___ Records to process
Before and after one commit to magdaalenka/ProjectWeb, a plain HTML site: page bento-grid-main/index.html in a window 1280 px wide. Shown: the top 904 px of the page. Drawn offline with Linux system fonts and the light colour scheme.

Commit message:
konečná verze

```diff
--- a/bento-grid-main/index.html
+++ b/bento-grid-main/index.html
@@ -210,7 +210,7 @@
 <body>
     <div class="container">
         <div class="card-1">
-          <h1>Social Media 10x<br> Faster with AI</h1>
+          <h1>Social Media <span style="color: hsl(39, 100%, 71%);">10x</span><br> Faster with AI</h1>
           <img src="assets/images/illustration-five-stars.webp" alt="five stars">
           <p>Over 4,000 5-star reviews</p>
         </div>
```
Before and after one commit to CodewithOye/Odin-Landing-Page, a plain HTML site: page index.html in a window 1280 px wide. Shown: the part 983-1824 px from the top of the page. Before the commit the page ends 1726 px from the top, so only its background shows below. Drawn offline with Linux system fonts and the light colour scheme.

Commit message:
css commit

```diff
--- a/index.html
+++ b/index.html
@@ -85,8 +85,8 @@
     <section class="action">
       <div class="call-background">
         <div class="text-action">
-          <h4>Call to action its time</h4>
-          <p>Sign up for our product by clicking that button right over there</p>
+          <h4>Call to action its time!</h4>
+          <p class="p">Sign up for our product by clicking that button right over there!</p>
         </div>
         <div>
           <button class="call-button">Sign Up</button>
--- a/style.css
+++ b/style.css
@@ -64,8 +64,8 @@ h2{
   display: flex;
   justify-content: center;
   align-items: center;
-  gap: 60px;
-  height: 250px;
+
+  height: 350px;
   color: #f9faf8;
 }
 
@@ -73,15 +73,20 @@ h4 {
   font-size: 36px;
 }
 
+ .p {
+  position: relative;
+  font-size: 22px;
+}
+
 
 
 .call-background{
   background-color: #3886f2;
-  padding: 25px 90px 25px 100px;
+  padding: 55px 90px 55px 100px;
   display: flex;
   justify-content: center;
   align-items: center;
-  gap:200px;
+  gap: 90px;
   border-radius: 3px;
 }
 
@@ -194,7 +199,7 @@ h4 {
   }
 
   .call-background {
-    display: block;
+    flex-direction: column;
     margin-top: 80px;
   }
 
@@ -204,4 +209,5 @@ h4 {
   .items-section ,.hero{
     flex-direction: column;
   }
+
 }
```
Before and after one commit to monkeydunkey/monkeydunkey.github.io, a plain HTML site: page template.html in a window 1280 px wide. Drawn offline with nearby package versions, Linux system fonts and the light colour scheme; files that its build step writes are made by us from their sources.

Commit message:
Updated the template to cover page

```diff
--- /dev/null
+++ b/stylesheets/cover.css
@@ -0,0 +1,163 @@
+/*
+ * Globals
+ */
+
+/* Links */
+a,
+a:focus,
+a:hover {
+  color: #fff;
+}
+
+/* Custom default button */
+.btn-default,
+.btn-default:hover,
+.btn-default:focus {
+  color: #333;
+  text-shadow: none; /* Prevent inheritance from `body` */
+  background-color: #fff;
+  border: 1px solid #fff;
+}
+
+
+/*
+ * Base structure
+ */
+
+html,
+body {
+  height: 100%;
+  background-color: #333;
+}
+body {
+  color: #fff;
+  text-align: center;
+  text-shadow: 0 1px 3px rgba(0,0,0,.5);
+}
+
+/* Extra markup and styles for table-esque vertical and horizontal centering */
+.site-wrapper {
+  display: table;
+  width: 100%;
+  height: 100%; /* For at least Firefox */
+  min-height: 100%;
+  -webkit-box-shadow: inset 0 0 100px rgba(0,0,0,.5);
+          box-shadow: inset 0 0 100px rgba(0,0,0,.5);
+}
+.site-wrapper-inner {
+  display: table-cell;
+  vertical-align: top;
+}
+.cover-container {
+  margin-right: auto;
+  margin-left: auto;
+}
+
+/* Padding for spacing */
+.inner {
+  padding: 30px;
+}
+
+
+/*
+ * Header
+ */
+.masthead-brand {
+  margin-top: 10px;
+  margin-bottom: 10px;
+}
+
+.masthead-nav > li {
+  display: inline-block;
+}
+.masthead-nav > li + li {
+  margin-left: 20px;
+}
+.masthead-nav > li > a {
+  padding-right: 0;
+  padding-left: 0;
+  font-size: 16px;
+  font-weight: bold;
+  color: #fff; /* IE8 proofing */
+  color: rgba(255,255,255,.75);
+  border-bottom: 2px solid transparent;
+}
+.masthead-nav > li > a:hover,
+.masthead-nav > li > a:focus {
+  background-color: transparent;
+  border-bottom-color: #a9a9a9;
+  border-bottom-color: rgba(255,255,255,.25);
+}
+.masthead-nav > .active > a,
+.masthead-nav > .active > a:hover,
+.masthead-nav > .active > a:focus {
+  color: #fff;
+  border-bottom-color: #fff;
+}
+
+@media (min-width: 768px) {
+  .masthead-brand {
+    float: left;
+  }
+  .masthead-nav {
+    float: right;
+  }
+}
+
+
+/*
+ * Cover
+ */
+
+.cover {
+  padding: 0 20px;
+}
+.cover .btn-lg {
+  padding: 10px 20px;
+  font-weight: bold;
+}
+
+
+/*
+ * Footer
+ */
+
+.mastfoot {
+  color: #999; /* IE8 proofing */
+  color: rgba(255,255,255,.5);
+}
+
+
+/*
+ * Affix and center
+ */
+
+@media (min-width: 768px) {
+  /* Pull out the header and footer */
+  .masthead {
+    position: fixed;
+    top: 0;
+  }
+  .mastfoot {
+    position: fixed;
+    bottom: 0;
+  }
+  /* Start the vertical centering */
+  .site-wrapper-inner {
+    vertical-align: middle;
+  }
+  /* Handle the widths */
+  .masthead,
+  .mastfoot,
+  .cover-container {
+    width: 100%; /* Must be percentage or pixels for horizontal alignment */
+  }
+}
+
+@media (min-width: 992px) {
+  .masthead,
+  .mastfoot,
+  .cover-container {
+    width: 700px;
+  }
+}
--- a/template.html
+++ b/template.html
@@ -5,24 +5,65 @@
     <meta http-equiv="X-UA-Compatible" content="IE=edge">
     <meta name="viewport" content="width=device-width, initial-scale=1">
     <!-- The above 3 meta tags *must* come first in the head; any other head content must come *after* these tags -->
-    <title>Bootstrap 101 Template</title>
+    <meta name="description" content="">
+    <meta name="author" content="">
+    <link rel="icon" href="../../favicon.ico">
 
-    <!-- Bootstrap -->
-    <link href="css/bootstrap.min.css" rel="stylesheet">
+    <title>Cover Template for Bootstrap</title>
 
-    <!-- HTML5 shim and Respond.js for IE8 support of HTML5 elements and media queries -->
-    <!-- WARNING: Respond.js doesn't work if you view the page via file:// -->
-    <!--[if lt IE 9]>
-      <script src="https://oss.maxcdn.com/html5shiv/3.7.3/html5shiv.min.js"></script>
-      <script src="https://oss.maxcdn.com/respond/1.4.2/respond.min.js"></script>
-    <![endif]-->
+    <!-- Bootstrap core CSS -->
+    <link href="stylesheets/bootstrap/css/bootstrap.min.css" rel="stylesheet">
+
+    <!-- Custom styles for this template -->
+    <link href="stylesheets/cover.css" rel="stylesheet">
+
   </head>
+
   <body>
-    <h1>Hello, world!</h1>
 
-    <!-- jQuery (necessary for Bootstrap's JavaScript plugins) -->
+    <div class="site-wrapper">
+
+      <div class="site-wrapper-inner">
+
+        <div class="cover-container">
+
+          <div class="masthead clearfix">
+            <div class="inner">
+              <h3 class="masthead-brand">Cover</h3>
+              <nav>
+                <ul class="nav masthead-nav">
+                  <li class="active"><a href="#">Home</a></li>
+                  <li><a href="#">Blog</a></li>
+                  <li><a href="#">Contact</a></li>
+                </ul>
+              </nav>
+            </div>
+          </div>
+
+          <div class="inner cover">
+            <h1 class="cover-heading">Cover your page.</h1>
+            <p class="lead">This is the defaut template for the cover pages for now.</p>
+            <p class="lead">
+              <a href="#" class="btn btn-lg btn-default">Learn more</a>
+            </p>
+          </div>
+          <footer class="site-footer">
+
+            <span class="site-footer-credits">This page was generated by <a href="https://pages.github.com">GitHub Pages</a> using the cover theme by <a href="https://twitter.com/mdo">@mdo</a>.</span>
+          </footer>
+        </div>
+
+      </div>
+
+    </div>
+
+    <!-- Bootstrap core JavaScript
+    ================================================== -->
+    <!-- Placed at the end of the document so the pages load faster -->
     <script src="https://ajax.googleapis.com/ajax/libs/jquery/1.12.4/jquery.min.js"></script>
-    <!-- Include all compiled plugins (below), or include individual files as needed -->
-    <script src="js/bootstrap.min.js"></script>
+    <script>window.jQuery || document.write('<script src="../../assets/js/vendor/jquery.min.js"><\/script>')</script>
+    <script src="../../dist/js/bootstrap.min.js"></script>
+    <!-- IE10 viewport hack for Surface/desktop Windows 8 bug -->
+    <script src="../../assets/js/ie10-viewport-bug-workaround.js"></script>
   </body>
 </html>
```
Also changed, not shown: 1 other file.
______
● **Aim of the task**: Where a line above contains the string "inset", copy that line.

● **Your solution**:
+  -webkit-box-shadow: inset 0 0 100px rgba(0,0,0,.5);
+          box-shadow: inset 0 0 100px rgba(0,0,0,.5);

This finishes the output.